The answer? – We don’t know! What we do know is that historical experience is an imperfect guide – for two reasons. First we know that the population of disaster casualties is very ‘fat tailed’. For the Century before 2010, no-one had died from an earthquake in Haiti. Then on the afternoon of January 12th 2010, an estimated quarter of a million people died. A fat tailed distribution has the characteristic that the mean, or long term average, will be many times higher than the ‘mode’ – the number that half the samples will be above and half below. In Japan in five decades out of the last Century the number killed in earthquakes has been less than 100. However the mean number killed in earthquakes each decade over the past 100 years has been more than 18,000. Those who work on natural disasters are often calling for the collection of ‘better data’ on deaths and injuries. Perhaps this is principally frustration around the fundamental challenge of working with an extremely fat tailed distribution –a distribution that is so poorly sampled we don’t even know what is its actual shape! In New Zealand the average number who had died in earthquakes through the 20th Century was less than 3 per year. Then in 2011 185 were killed in Christchurch.
Normally when we are confronted with a situation where we need lots of data in order to understand the shape of the underlying distribution, we would simply collect more observations. We would likely need thousands of years of data before we were confident we had mapped the distribution. Not only is that length of historical data unavailable to us, but the system itself continues to change through time. The population has been rising and becoming increasingly urbanized. The buildings have been changing along with their inherent susceptibility to collapsing in earthquakes. Therefore, even using fifty years of data is likely to be biased. Suppose the building stock is changing at 4% a year – with 2% new buildings on vacant sites and 2% from demolishing and rebuilding older buildings. How much overlap is there of the current building stock with the buildings that existed 50 years ago? If we had started off with 100 buildings in 1964 by 2013 we would have 264 buildings of which only 37 – between 1 in 7 and 1 in 8 remain the same as those in 1964. Therefore, whether our buildings have got safer or more dangerous over this period, their behavior would have significantly changed.
The insurance industry has an identical problem around pricing the risks of catastrophe insurance. Catastrophe losses are rare, and form part of a fat tailed distribution. You cannot find the fair price for catastrophe insurance simply by waiting to see how the losses turn up – first because you would have to wait for thousands of years to hope to be converging on a mean – and second because the building stock has been changing through time. We have an identical problem to the conundrum of measuring disaster casualties.

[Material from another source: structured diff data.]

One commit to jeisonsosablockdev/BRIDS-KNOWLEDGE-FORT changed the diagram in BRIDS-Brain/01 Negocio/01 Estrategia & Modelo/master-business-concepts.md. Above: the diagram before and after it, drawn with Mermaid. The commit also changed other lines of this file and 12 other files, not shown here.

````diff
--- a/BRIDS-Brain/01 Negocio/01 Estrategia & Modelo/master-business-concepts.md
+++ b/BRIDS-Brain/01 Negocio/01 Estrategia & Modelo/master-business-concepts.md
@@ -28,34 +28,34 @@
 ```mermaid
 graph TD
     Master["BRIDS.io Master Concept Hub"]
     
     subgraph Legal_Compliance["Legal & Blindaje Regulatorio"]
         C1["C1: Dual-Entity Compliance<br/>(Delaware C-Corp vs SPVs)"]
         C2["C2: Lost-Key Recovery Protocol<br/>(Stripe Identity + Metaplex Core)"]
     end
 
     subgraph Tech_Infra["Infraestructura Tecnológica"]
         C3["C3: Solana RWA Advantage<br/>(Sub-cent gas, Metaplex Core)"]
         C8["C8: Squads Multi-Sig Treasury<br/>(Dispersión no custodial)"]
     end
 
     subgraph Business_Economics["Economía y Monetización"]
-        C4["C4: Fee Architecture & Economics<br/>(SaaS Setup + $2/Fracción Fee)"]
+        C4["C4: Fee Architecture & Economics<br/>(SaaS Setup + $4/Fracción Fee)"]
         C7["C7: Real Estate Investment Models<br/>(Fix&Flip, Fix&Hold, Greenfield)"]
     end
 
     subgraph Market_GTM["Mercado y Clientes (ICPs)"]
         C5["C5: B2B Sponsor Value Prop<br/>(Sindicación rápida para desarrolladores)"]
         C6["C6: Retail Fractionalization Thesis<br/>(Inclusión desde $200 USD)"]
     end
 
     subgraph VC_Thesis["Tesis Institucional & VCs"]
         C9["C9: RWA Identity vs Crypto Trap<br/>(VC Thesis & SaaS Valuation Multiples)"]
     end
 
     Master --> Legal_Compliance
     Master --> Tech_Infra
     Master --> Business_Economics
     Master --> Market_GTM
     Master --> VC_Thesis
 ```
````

The only solution to this problem is to build a computer model, and simulate the full population of all possible catastrophe events along with their respective probabilities. For each event we generate the damage and the insurance loss. Then across all the events we can calculate the average annualized loss – the amount we would need to set aside each year to pay for all our future losses. This is the magic number that insurers need so as to set a fair insurance rate. The idea of developing a catastrophe model for insurers emerged about twenty five years ago, and quickly became so useful to insurers that it spawned large private catastrophe modeling companies to build and maintain the models. Now these same catastrophe models are being employed for measuring disaster casualties. The model can finally give us an answer to how many people can be expected to be killed each year in earthquakes. The casualty catastrophe models can also be used to help set targets for how disaster casualties can be reduced over five or ten years, and then be employed to identify the specific actions that will achieve the greatest reduction in loss of life. Which are the most dangerous schools for example? However we cannot expect to use actual data on fatalities to tell us how much progress we are making in saving lives in earthquakes, because the catastrophes are too rare and too erratic. We can only measure how well we are doing with the model.
Robert Muir-Wood, Risk Management Solutions (RMS).[subscribe2]